Cook the potato in the water. Once cooked, set the pot aside until the water is luke warm, then mash the potato with the sugar and plain flour. Continue mixing until a gluey texture forms. Transfer the mixture into a large glass jar and cover. Leave in a warm place until the mixture forms bubbles and doubles in size.
Once the bug is ready, combine the first lot of flour, sugar and salt into a large mixing bowl, and make a well in the centre of the bowl and add the bug.
Add water to the mixture in two lots, combining the water thoroughly with the mixture each time.
Turn the dough onto a flour dusted bench, and gently knead the dough for no more than 10 minutes.
Place the dough into a greased bowl, cover and leave in a warm place to prove (Generally 2-3 hours).

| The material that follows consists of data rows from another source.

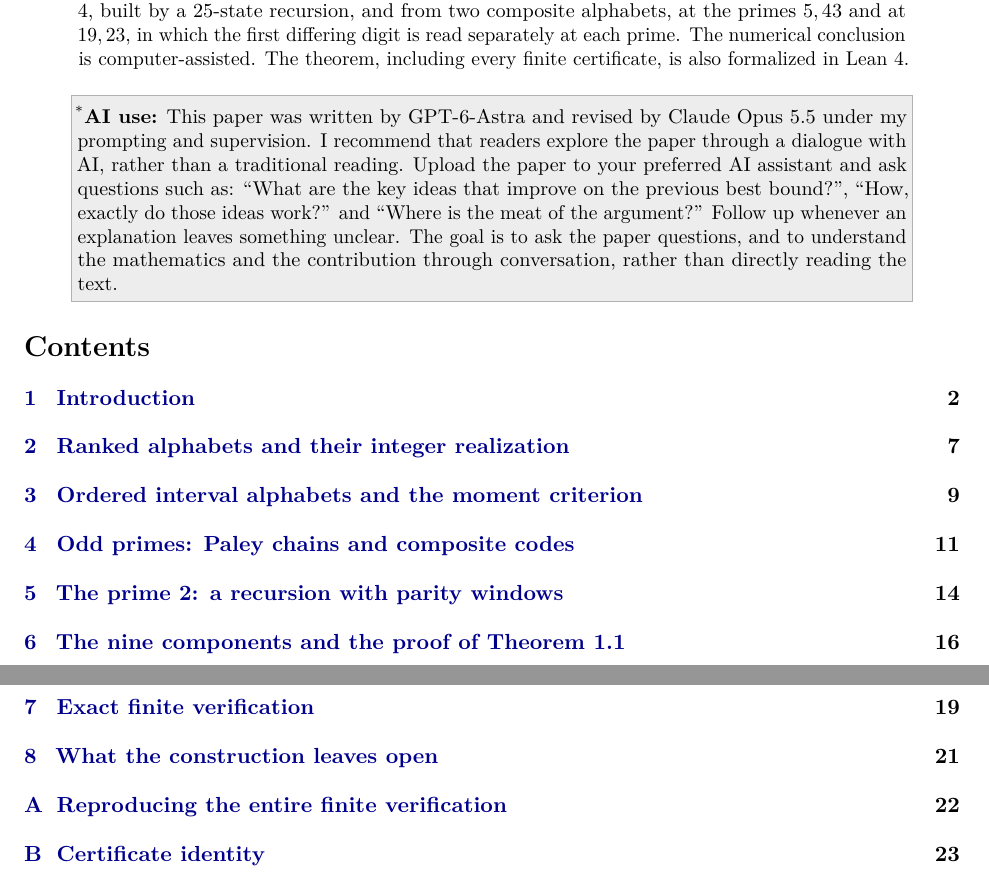
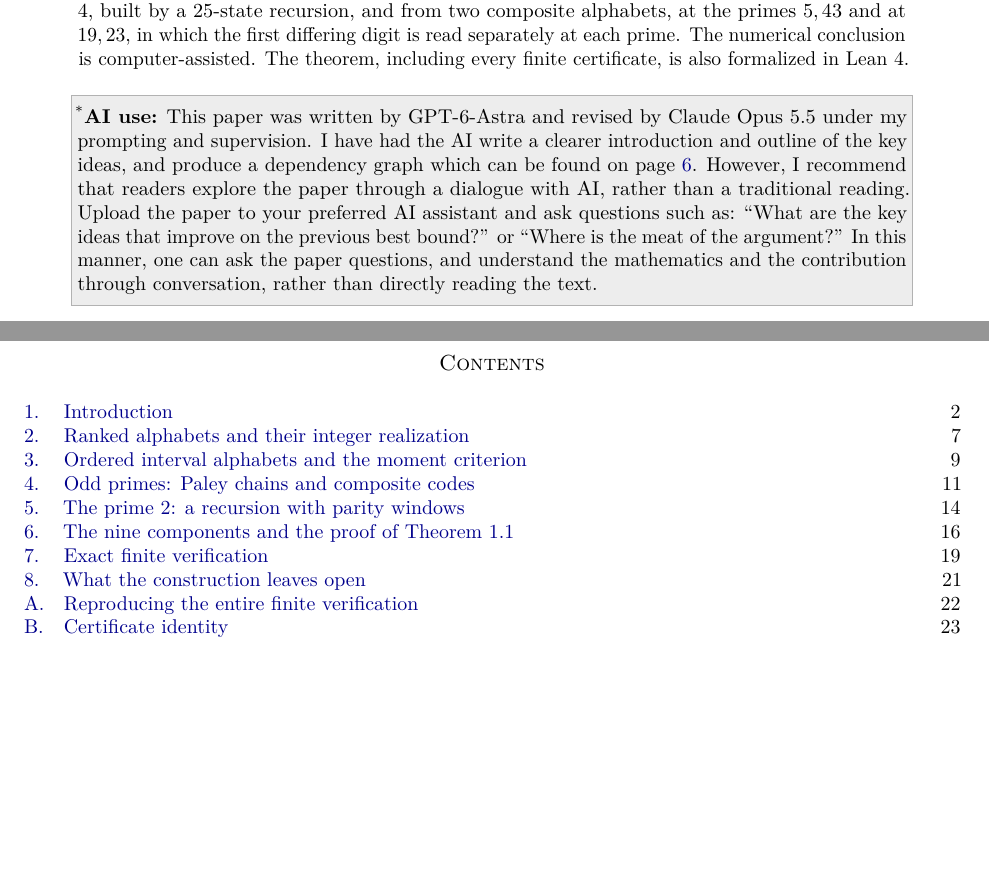
Before and after one commit to enaslund/sarkozy-lower-bound-0.758, a LaTeX paper (papers/square-difference-free-sets-of-exponent-0.7580758318.tex): two parts of pages 1 and 2 of 26, joined at a grey line, cut so that both start at the same text, the shorter picture padded with empty space. Compiled offline with pdfLaTeX.

Commit message:
Revise the AI-use statement and restyle the table of contents
Use the author's revised AI-use wording, which points to the dependency
graph on page 6, and start the table of contents on page 2, set slightly
smaller in the style of the Linnik paper. Copied from working commit
ae67efa; papers/verification/revision-20261007.json has the new hashes.

Co-Authored-By: Claude Opus 5.5 <noreply@anthropic.com>

```diff
--- a/papers/square-difference-free-sets-of-exponent-0.7580758318.tex
+++ b/papers/square-difference-free-sets-of-exponent-0.7580758318.tex
@@ -17,6 +17,16 @@
 \usepackage[section]{placeins}
 \hypersetup{pdftitle={Square-difference-free sets of exponent 0.7580758},pdfauthor={Eric Naslund}}
 \definecolor{aiboxshade}{gray}{0.93}
+% Table of contents in the style of amsart: centred small-caps heading,
+% plain entries without extra spacing, and numbers followed by a period.
+\makeatletter
+\renewcommand\tableofcontents{\begin{center}\normalsize\scshape Contents\end{center}\@starttoc{toc}}
+\renewcommand*\l@section[2]{\ifnum\c@tocdepth>\z@\addpenalty\@secpenalty
+  \setlength\@tempdima{2em}\begingroup\parindent\z@\rightskip\@pnumwidth\parfillskip-\@pnumwidth
+  \leavevmode\advance\leftskip\@tempdima\hskip-\leftskip
+  #1\nobreak\hfil\nobreak\hb@xt@\@pnumwidth{\hss #2}\par\endgroup\fi}
+\renewcommand*\numberline[1]{\hb@xt@\@tempdima{#1.\hfil}}
+\makeatother
 \newtheorem{theorem}{Theorem}[section]
 \newtheorem{lemma}[theorem]{Lemma}
 \newtheorem{proposition}[theorem]{Proposition}
@@ -64,9 +74,9 @@ certificate, is also formalized in Lean~4.
 \begin{minipage}{\dimexpr0.9\linewidth-2\fboxsep-2\fboxrule\relax}
 \small\setlength{\parindent}{0pt}\vspace{2pt}%
 \textsuperscript{*}\textbf{AI use:} This paper was written by GPT-6-Astra and revised by Claude Opus 5.5 under my prompting and supervision.
-I recommend that readers explore the paper through a dialogue with AI, rather than a traditional reading.
-Upload the paper to your preferred AI assistant and ask questions such as: ``What are the key ideas that improve on the previous best bound?'', ``How, exactly do those ideas work?'' and ``Where is the meat of the argument?''
-Follow up whenever an explanation leaves something unclear.
-The goal is to ask the paper questions, and to understand the mathematics and the contribution through conversation, rather than directly reading the text.\vspace{2pt}
+I have had the AI write a clearer introduction and outline of the key ideas, and produce a dependency graph which can be found on page~\pageref{fig:dependency}.
+However, I recommend that readers explore the paper through a dialogue with AI, rather than a traditional reading.
+Upload the paper to your preferred AI assistant and ask questions such as: ``What are the key ideas that improve on the previous best bound?'' or ``Where is the meat of the argument?''
+In this manner, one can ask the paper questions, and understand the mathematics and the contribution through conversation, rather than directly reading the text.\vspace{2pt}
 \end{minipage}}
 \end{center}
@@ -73,2 +84,4 @@ The goal is to ask the paper questions, and to understand the mathematics and th
 \setcounter{tocdepth}{1}
+\begingroup
+\small
 \tableofcontents
```
Also changed, not shown: papers/README.md, papers/square-difference-free-sets-of-exponent-0.7580758318.pdf, papers/square-difference-free-sets-of-exponent-0.7580758318.tex (2 more changed lines), 1 other file.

Remove the dough from the bowl, and punch the dough to remove any air bubbles, then gently knead for a further 2 minutes.
Cut the dough in half and place into two greased loaf tins.
Cover and allow to prove for a second time(Generally takes 45 minutes to 1 ½ hours).
Once the doughs double their sizes, make huge cuts across the top of the bread, and place into a preheated oven at 180 degrees, and bake the bread for approximately 35-45 minutes.